Basic Cosmetology Experience
Typically, mortuary makeup artists – or desairologists – come from a traditional cosmetology background and hold a cosmetology license. If you are licensed as a funeral director or embalmer, you do not need a cosmetology license to apply makeup on the deceased.
Most mortuary makeups artists, though, are also full-time cosmetologists at salons and spas, and work in mortuaries on a freelance or on-call basis. Specific laws for becoming a makeup artist vary by state, but most require individuals to be at least 16 years old and complete an approved training program, as well as pass an exam to become licensed.
Some cosmetology schools offer coursework specifically in desairology. This training generally includes both instruction in the application of makeup on the deceased as well as how to work with specific cases, such as when the individual died of an infectious disease. However, there is currently no standard certification available for desairology. Those who are interested in this field generally take courses, and build their experience by working in funeral homes.
In most areas, only the largest funeral homes have a makeup artist on staff. It’s far more common for makeup artists to work on an on-call basis. Most makeup artists either respond to a funeral home’s job postings, or contact the establishments on their own to be added to a list of available artists. Expect to provide a copy of your cosmetology license and a portfolio of your work.
Because of some of the inherent risks associated with working on the deceased (many corpses continue to carry potentially harmful organisms) makeup artists may also be required to supply evidence of vaccinations, in particular those for tetanus, tuberculosis and Hepatitis B. Even though you will wear protective equipment, including gloves and a lab coat, while working, it’s important to be protected.
Many cosmetologists are squeamish about the idea of working with the deceased, but those who work in this field generally enjoy it. However, it is not ideal for everyone, as you must not only be comfortable working with corpses, but also interacting with family members during a sensitive time. You must also be skilled in working from photographs or descriptions of how the person looked in life, and of following instructions according to the wishes of the deceased and family.
Pay for mortuary makeup artists varies according to the funeral home and the experience of the artist. A general cosmetologist typically earns about $55 for a makeup application, while a trained desairologist can command about $110 for makeup application.
An adjunct instructor at Central Maine Community College, Kristen Hamlin is also a freelance writer and editor, specializing in careers, business, education, and lifestyle topics.
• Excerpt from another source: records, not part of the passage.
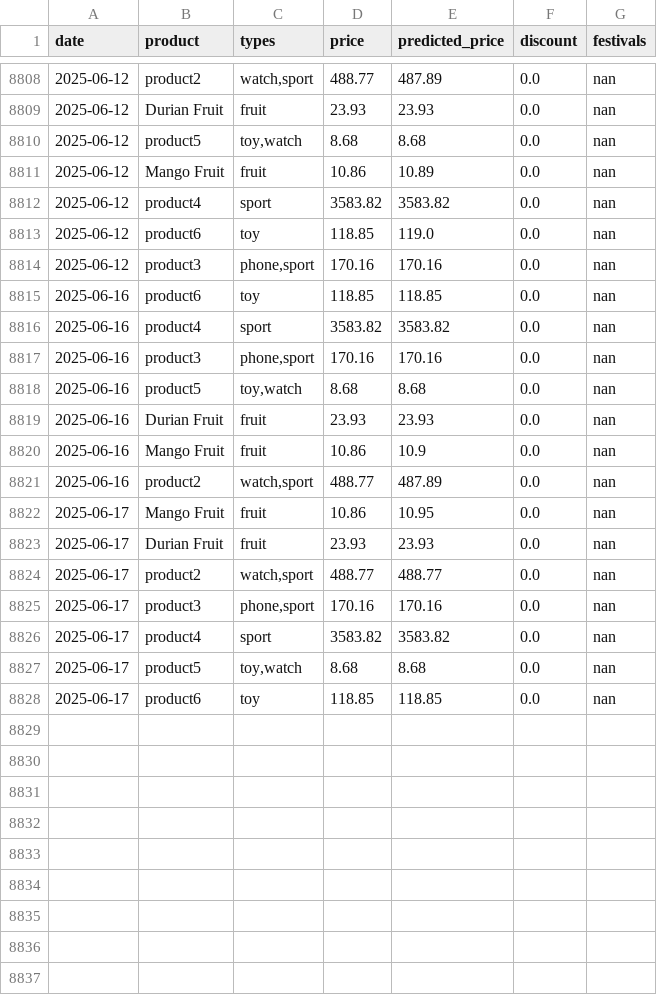
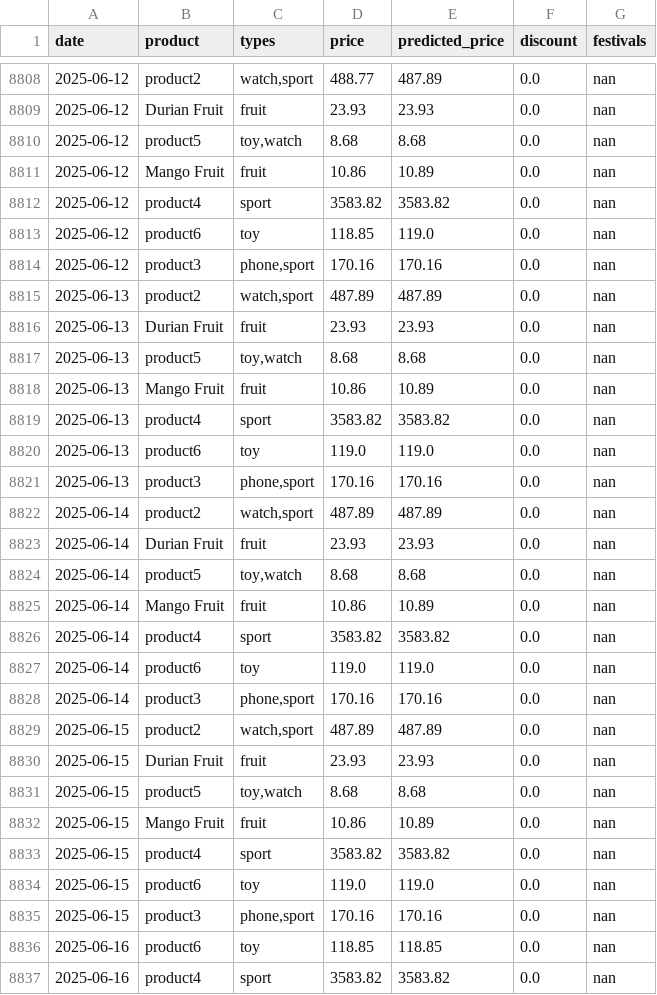
Before and after one commit to YYLIM0829/Price_Preiction, a CSV file: product_daily_prices_2022_2025_monthly_changes.csv, drawn as a sheet; only a part is shown, gaps mark what is left out; the shorter side is filled out with more unchanged rows; the diff names each change by its address in the sheet, - before the commit and + after, or states it on an @@ line.

Commit message:
Update product_daily_prices_2022_2025_monthly_changes.csv

```diff
--- a/product_daily_prices_2022_2025_monthly_changes.csv
+++ b/product_daily_prices_2022_2025_monthly_changes.csv
+row 8815: 2025-06-13 | product2 | watch,sport | 487.89 | 487.89 | 0.0 | nan
+row 8816: 2025-06-13 | Durian Fruit | fruit | 23.93 | 23.93 | 0.0 | nan
+row 8817: 2025-06-13 | product5 | toy,watch | 8.68 | 8.68 | 0.0 | nan
+row 8818: 2025-06-13 | Mango Fruit | fruit | 10.86 | 10.89 | 0.0 | nan
+row 8819: 2025-06-13 | product4 | sport | 3583.82 | 3583.82 | 0.0 | nan
+row 8820: 2025-06-13 | product6 | toy | 119.0 | 119.0 | 0.0 | nan
+row 8821: 2025-06-13 | product3 | phone,sport | 170.16 | 170.16 | 0.0 | nan
+row 8822: 2025-06-14 | product2 | watch,sport | 487.89 | 487.89 | 0.0 | nan
+row 8823: 2025-06-14 | Durian Fruit | fruit | 23.93 | 23.93 | 0.0 | nan
+row 8824: 2025-06-14 | product5 | toy,watch | 8.68 | 8.68 | 0.0 | nan
+row 8825: 2025-06-14 | Mango Fruit | fruit | 10.86 | 10.89 | 0.0 | nan
+row 8826: 2025-06-14 | product4 | sport | 3583.82 | 3583.82 | 0.0 | nan
+row 8827: 2025-06-14 | product6 | toy | 119.0 | 119.0 | 0.0 | nan
+row 8828: 2025-06-14 | product3 | phone,sport | 170.16 | 170.16 | 0.0 | nan
+row 8829: 2025-06-15 | product2 | watch,sport | 487.89 | 487.89 | 0.0 | nan
+row 8830: 2025-06-15 | Durian Fruit | fruit | 23.93 | 23.93 | 0.0 | nan
+row 8831: 2025-06-15 | product5 | toy,watch | 8.68 | 8.68 | 0.0 | nan
+row 8832: 2025-06-15 | Mango Fruit | fruit | 10.86 | 10.89 | 0.0 | nan
+row 8833: 2025-06-15 | product4 | sport | 3583.82 | 3583.82 | 0.0 | nan
+row 8834: 2025-06-15 | product6 | toy | 119.0 | 119.0 | 0.0 | nan
+row 8835: 2025-06-15 | product3 | phone,sport | 170.16 | 170.16 | 0.0 | nan
```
The author of Graduate! Everything You Need to Succeed After College (Capital Books), which covers everything from career and financial advice to furnishing your first apartment, her work has also appeared in Young Money, Lewiston Auburn Magazine, USA Today, and a variety of online outlets. She's also been quoted as a career expert in many newspapers and magazines, including Cosmopolitan and Parade. She has a B.A. in Communication from Stonehill College, and a Master of Liberal Studies in Creative Writing from the University of Denver.